Windowing in the time domain results in a convolution with the transform of that window in the frequency domain. So you need to compute the result of this convolution to see the effect (which some call "leakage").
You can sample the transform of the window function used (rectangular, Von Hann, etc.) to determine the FFT frequency response of a windowed pure single frequency sinusoid. For a rectangular window, the magnitude of the apparent "leakage" in an FFT result will be samples of a normalized Sinc function (more precisely a pair of normalized periodic Sincs or Dirichlet kernels), sampled at integer offsets from the frequency bin center offset, multiplied by the sinusoid's magnitude.
An attempt at the equation for the full Dirichlet pair frequency response result is on my dsp web page here: http://www.nicholson.com/rhn/dsp.html#4
But using just a normalized Sinc as the window transform equation is usually close enough, except for the bins right next to DC or 0 Hz and to bin N/2.

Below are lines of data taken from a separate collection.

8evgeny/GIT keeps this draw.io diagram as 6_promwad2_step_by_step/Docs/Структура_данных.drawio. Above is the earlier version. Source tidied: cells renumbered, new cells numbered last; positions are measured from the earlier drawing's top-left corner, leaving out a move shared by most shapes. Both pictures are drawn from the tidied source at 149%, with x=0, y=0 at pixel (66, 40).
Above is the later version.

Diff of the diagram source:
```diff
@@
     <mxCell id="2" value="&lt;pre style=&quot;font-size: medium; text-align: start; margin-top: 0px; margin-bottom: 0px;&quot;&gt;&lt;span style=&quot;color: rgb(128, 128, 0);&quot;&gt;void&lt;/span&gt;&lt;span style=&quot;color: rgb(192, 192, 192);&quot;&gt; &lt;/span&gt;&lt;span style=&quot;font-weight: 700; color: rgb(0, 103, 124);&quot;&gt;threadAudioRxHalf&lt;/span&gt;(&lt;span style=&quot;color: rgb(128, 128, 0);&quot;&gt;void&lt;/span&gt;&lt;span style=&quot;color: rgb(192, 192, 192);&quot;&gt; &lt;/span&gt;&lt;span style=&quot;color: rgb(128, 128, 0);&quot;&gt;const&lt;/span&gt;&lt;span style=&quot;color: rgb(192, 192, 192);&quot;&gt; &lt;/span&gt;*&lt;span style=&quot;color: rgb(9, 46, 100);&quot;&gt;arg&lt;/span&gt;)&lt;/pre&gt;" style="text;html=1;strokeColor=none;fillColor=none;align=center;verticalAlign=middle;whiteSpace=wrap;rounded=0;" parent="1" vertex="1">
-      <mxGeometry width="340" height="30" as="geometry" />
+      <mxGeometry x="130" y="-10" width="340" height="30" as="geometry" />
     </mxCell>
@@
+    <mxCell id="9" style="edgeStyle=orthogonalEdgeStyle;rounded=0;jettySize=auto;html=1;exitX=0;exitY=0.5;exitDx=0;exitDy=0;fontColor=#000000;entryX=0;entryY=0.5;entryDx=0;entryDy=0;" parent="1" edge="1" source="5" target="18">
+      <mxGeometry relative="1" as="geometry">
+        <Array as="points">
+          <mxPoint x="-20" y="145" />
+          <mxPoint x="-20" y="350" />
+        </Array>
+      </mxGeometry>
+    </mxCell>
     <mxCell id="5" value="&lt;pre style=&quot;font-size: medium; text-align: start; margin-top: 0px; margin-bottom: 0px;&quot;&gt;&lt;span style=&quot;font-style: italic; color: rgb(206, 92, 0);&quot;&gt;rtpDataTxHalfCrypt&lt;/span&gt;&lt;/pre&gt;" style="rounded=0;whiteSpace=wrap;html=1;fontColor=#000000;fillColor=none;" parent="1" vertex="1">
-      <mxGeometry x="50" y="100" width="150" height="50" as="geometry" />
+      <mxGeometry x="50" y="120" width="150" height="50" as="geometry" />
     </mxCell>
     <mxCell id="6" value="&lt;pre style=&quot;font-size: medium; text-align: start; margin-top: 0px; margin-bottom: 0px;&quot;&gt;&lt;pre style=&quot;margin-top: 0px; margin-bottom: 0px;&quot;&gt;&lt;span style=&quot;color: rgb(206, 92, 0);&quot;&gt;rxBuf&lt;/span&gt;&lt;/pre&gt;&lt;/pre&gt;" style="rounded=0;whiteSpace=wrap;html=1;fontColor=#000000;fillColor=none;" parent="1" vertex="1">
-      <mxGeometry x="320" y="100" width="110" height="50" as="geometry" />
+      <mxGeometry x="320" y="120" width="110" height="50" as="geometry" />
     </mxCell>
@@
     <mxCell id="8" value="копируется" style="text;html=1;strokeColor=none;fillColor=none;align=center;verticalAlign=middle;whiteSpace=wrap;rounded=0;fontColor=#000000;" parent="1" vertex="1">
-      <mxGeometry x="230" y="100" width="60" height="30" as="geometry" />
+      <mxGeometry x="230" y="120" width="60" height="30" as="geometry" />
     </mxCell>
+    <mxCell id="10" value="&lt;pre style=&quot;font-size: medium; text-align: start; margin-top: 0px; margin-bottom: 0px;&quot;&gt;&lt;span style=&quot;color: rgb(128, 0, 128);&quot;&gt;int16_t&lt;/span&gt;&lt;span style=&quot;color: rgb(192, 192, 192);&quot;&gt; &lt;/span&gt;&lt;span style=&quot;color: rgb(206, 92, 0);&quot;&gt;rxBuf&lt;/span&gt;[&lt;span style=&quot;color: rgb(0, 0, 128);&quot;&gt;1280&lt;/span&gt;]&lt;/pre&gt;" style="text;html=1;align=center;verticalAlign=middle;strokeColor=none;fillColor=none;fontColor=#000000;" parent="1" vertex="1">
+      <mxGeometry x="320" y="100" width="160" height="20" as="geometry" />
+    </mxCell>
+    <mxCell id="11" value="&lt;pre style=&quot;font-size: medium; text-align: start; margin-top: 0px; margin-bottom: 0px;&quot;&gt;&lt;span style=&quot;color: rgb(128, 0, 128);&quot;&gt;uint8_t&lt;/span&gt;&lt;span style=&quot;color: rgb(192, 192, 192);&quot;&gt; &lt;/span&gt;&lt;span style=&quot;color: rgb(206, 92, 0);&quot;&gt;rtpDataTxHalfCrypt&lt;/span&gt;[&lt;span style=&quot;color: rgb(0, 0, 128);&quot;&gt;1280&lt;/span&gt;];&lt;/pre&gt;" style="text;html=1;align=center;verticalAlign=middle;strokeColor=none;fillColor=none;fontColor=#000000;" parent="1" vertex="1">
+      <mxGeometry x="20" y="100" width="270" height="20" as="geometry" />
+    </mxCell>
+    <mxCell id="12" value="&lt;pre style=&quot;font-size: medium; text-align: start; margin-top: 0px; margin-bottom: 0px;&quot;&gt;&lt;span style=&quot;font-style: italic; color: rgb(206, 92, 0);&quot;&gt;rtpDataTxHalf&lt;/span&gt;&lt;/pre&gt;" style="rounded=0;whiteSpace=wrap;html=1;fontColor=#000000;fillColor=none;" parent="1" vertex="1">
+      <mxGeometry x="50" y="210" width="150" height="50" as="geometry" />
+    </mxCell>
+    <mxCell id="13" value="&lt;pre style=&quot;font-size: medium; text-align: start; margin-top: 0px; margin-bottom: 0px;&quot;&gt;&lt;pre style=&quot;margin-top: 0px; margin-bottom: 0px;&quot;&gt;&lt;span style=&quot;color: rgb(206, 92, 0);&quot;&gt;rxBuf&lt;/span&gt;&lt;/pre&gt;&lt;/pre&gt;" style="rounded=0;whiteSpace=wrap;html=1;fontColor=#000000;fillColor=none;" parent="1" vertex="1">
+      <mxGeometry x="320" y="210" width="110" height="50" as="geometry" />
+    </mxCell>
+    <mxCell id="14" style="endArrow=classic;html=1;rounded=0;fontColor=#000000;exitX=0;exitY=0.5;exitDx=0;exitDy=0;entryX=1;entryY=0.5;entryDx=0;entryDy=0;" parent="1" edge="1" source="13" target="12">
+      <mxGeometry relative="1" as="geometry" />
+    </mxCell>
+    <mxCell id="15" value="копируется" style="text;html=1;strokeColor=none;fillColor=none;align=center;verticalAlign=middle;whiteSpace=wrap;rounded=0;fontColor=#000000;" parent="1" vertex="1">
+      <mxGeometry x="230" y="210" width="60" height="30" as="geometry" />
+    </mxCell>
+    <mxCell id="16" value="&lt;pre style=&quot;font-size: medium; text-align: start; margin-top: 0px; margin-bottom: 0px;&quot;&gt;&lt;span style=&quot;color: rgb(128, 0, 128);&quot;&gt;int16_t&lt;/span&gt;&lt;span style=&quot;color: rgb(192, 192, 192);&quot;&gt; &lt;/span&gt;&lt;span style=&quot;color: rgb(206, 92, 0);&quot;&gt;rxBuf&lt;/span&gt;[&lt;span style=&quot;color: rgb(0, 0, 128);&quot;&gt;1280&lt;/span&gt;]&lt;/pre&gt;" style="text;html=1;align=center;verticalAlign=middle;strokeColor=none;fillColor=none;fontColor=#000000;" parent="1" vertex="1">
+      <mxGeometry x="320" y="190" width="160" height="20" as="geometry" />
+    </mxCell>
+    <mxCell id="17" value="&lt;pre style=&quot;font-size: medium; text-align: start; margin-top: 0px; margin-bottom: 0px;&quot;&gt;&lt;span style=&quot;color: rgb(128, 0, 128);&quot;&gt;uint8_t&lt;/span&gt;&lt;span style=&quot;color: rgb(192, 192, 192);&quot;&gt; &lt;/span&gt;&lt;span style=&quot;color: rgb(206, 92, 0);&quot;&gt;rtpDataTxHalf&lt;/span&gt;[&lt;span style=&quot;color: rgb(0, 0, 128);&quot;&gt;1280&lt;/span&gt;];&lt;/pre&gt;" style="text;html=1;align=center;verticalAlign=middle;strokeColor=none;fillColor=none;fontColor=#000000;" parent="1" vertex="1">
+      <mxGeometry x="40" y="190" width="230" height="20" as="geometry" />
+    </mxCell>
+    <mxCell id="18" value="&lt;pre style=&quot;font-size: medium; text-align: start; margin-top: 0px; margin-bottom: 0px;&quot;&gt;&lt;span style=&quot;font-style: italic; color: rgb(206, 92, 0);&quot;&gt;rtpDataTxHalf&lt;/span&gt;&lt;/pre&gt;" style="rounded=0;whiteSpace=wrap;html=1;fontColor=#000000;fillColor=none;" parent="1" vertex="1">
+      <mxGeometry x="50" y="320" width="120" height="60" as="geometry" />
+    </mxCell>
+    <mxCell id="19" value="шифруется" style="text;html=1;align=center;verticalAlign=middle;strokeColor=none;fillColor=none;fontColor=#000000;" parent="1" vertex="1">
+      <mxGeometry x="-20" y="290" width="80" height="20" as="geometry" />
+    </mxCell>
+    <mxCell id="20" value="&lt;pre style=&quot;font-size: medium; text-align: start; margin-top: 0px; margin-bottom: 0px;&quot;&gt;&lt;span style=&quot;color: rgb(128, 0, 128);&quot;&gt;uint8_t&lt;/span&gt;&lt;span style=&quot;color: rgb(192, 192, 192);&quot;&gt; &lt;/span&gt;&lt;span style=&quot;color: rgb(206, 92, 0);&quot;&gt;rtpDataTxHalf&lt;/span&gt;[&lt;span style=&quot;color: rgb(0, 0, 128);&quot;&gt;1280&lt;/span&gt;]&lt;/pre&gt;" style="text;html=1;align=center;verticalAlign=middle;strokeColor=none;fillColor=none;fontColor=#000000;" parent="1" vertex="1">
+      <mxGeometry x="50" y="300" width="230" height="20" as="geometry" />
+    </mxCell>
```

For windows other that rectangular, use their transform instead of a Sinc function, up-sampled and/or interpolated if needed.